### Work task
What is needed is a faithful copy of all the entries, with no pictures in it.

Web interface edit records
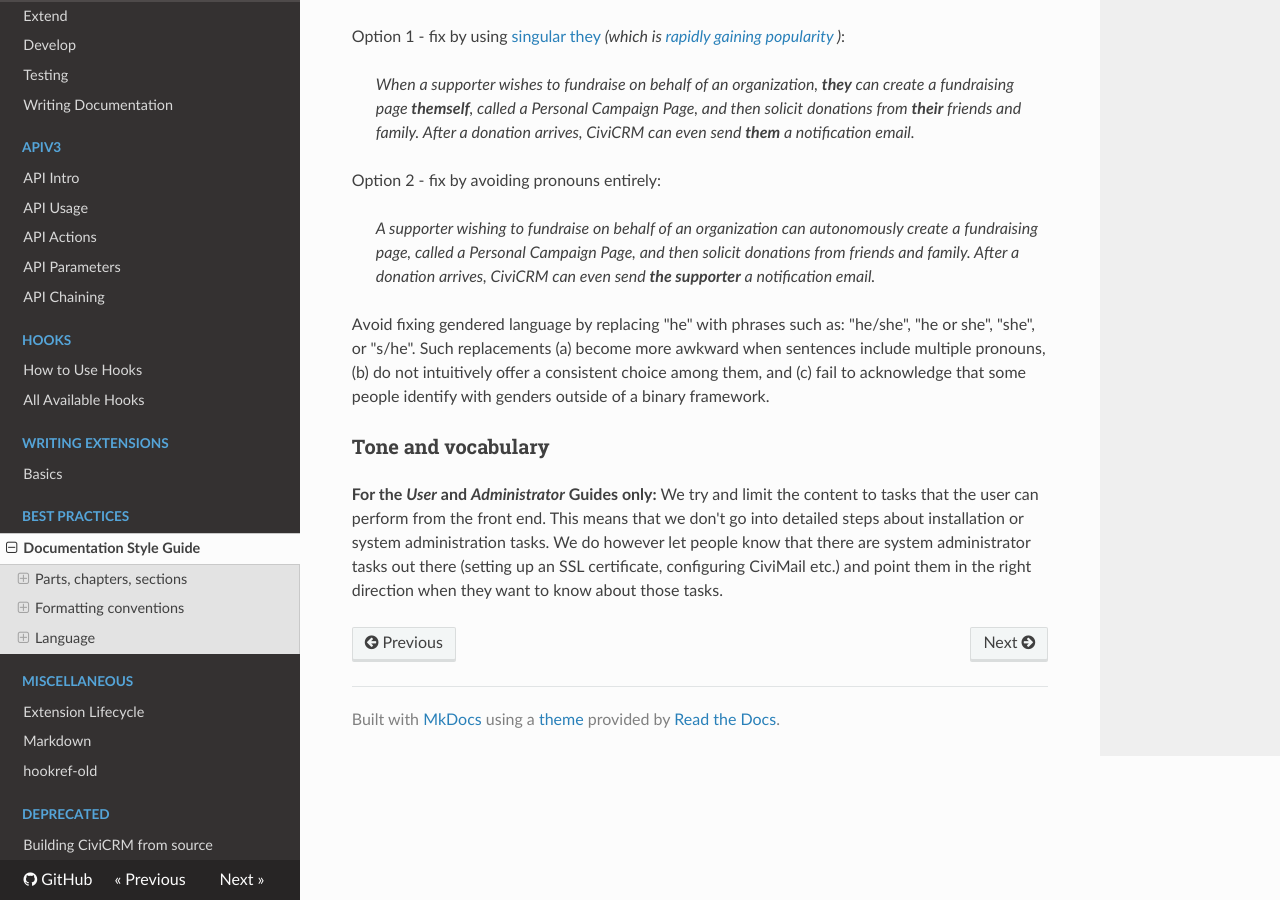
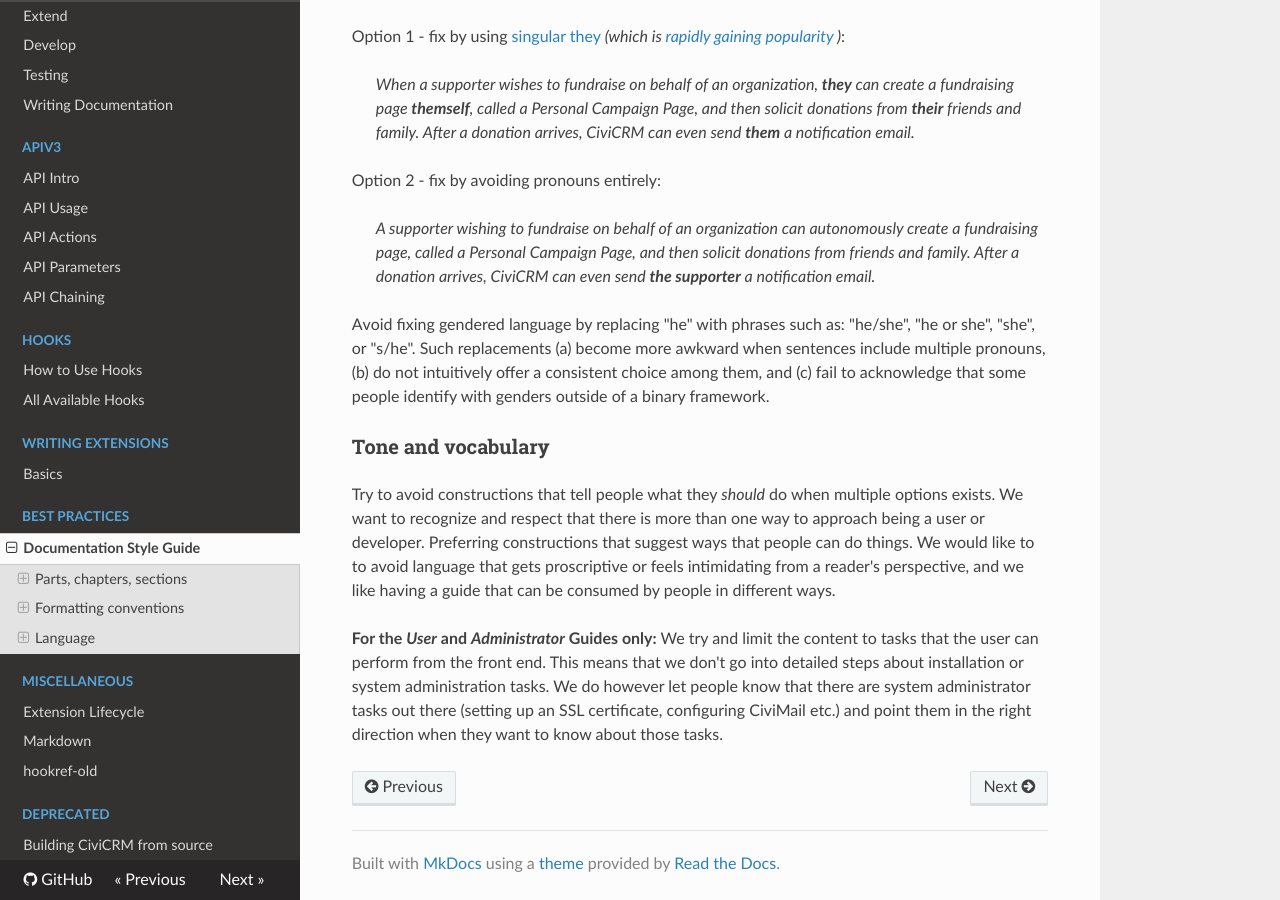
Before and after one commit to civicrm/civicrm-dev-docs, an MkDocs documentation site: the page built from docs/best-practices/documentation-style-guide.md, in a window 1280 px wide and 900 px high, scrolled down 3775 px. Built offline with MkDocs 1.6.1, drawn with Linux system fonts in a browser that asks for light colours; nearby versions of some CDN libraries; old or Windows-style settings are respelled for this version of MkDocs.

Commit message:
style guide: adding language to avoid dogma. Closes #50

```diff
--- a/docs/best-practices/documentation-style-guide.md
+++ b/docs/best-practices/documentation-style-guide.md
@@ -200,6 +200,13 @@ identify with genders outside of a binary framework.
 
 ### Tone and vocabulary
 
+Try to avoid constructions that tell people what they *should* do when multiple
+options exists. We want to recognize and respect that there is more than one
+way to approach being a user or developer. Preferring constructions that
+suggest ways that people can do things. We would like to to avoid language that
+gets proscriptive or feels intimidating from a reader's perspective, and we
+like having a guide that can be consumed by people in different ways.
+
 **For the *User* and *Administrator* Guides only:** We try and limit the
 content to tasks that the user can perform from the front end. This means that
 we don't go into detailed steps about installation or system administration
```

### Answer to the problem
Before and after one commit to civicrm/civicrm-dev-docs, an MkDocs documentation site: the page built from docs/best-practices/documentation-style-guide.md, in a window 1280 px wide and 900 px high, scrolled down 3775 px. Built offline with MkDocs 1.6.1, drawn with Linux system fonts in a browser that asks for light colours; nearby versions of some CDN libraries; old or Windows-style settings are respelled for this version of MkDocs.

Commit message:
style guide: adding language to avoid dogma. Closes #50

```diff
--- a/docs/best-practices/documentation-style-guide.md
+++ b/docs/best-practices/documentation-style-guide.md
@@ -200,6 +200,13 @@ identify with genders outside of a binary framework.
 
 ### Tone and vocabulary
 
+Try to avoid constructions that tell people what they *should* do when multiple
+options exists. We want to recognize and respect that there is more than one
+way to approach being a user or developer. Preferring constructions that
+suggest ways that people can do things. We would like to to avoid language that
+gets proscriptive or feels intimidating from a reader's perspective, and we
+like having a guide that can be consumed by people in different ways.
+
 **For the *User* and *Administrator* Guides only:** We try and limit the
 content to tasks that the user can perform from the front end. This means that
 we don't go into detailed steps about installation or system administration
```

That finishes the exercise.